Word for word, reproduce every line of the data.

======== Records to process ========

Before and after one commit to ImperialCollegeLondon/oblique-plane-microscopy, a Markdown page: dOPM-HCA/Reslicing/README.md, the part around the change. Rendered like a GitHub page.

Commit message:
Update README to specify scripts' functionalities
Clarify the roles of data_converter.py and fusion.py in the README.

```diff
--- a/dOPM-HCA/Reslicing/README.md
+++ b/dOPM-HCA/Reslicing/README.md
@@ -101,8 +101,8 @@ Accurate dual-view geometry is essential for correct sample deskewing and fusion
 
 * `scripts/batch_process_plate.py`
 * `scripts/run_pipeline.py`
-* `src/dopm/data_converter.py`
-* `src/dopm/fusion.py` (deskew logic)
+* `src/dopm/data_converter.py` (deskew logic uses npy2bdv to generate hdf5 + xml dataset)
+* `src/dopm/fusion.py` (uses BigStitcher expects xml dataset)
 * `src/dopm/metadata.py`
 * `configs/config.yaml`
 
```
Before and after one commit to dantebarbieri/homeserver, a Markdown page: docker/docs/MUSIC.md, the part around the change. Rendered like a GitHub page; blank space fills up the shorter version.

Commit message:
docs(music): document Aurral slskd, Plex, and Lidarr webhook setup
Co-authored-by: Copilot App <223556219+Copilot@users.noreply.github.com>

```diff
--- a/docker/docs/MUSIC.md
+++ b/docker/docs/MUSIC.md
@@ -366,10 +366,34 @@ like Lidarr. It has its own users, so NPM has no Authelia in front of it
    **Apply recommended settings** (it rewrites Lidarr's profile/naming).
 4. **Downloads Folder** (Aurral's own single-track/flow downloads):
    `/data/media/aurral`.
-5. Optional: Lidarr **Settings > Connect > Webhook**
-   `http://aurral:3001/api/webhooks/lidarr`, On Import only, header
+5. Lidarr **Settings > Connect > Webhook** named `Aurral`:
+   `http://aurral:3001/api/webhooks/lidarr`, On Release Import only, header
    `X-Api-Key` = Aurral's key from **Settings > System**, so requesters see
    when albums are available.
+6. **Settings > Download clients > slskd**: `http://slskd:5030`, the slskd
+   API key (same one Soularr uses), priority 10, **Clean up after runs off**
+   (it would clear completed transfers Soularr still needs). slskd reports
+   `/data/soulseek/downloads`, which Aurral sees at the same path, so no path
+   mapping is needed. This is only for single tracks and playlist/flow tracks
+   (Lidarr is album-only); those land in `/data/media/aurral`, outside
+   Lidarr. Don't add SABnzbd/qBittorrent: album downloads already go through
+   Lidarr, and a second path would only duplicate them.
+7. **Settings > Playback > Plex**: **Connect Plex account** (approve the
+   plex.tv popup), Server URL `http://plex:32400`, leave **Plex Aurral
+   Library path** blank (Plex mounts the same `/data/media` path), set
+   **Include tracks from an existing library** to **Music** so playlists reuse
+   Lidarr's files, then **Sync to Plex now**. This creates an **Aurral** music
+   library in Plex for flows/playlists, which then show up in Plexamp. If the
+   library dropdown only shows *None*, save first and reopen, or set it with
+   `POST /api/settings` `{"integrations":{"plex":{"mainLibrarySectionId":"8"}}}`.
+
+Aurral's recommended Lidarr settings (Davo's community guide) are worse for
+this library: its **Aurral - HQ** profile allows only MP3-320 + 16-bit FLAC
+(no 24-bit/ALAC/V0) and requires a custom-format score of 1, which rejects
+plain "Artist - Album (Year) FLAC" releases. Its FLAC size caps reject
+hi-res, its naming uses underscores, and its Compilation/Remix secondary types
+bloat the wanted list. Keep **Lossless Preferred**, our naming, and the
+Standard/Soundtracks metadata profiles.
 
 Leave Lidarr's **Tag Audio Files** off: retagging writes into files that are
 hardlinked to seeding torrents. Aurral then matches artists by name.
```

========

- _Exercise response_
Before and after one commit to ImperialCollegeLondon/oblique-plane-microscopy, a Markdown page: dOPM-HCA/Reslicing/README.md, the part around the change. Rendered like a GitHub page.

Commit message:
Update README to specify scripts' functionalities
Clarify the roles of data_converter.py and fusion.py in the README.

```diff
--- a/dOPM-HCA/Reslicing/README.md
+++ b/dOPM-HCA/Reslicing/README.md
@@ -101,8 +101,8 @@ Accurate dual-view geometry is essential for correct sample deskewing and fusion
 
 * `scripts/batch_process_plate.py`
 * `scripts/run_pipeline.py`
-* `src/dopm/data_converter.py`
-* `src/dopm/fusion.py` (deskew logic)
+* `src/dopm/data_converter.py` (deskew logic uses npy2bdv to generate hdf5 + xml dataset)
+* `src/dopm/fusion.py` (uses BigStitcher expects xml dataset)
 * `src/dopm/metadata.py`
 * `configs/config.yaml`
 
```
Before and after one commit to dantebarbieri/homeserver, a Markdown page: docker/docs/MUSIC.md, the part around the change. Rendered like a GitHub page; blank space fills up the shorter version.

Commit message:
docs(music): document Aurral slskd, Plex, and Lidarr webhook setup
Co-authored-by: Copilot App <223556219+Copilot@users.noreply.github.com>

```diff
--- a/docker/docs/MUSIC.md
+++ b/docker/docs/MUSIC.md
@@ -366,10 +366,34 @@ like Lidarr. It has its own users, so NPM has no Authelia in front of it
    **Apply recommended settings** (it rewrites Lidarr's profile/naming).
 4. **Downloads Folder** (Aurral's own single-track/flow downloads):
    `/data/media/aurral`.
-5. Optional: Lidarr **Settings > Connect > Webhook**
-   `http://aurral:3001/api/webhooks/lidarr`, On Import only, header
+5. Lidarr **Settings > Connect > Webhook** named `Aurral`:
+   `http://aurral:3001/api/webhooks/lidarr`, On Release Import only, header
    `X-Api-Key` = Aurral's key from **Settings > System**, so requesters see
    when albums are available.
+6. **Settings > Download clients > slskd**: `http://slskd:5030`, the slskd
+   API key (same one Soularr uses), priority 10, **Clean up after runs off**
+   (it would clear completed transfers Soularr still needs). slskd reports
+   `/data/soulseek/downloads`, which Aurral sees at the same path, so no path
+   mapping is needed. This is only for single tracks and playlist/flow tracks
+   (Lidarr is album-only); those land in `/data/media/aurral`, outside
+   Lidarr. Don't add SABnzbd/qBittorrent: album downloads already go through
+   Lidarr, and a second path would only duplicate them.
+7. **Settings > Playback > Plex**: **Connect Plex account** (approve the
+   plex.tv popup), Server URL `http://plex:32400`, leave **Plex Aurral
+   Library path** blank (Plex mounts the same `/data/media` path), set
+   **Include tracks from an existing library** to **Music** so playlists reuse
+   Lidarr's files, then **Sync to Plex now**. This creates an **Aurral** music
+   library in Plex for flows/playlists, which then show up in Plexamp. If the
+   library dropdown only shows *None*, save first and reopen, or set it with
+   `POST /api/settings` `{"integrations":{"plex":{"mainLibrarySectionId":"8"}}}`.
+
+Aurral's recommended Lidarr settings (Davo's community guide) are worse for
+this library: its **Aurral - HQ** profile allows only MP3-320 + 16-bit FLAC
+(no 24-bit/ALAC/V0) and requires a custom-format score of 1, which rejects
+plain "Artist - Album (Year) FLAC" releases. Its FLAC size caps reject
+hi-res, its naming uses underscores, and its Compilation/Remix secondary types
+bloat the wanted list. Keep **Lossless Preferred**, our naming, and the
+Standard/Soundtracks metadata profiles.
 
 Leave Lidarr's **Tag Audio Files** off: retagging writes into files that are
 hardlinked to seeding torrents. Aurral then matches artists by name.
```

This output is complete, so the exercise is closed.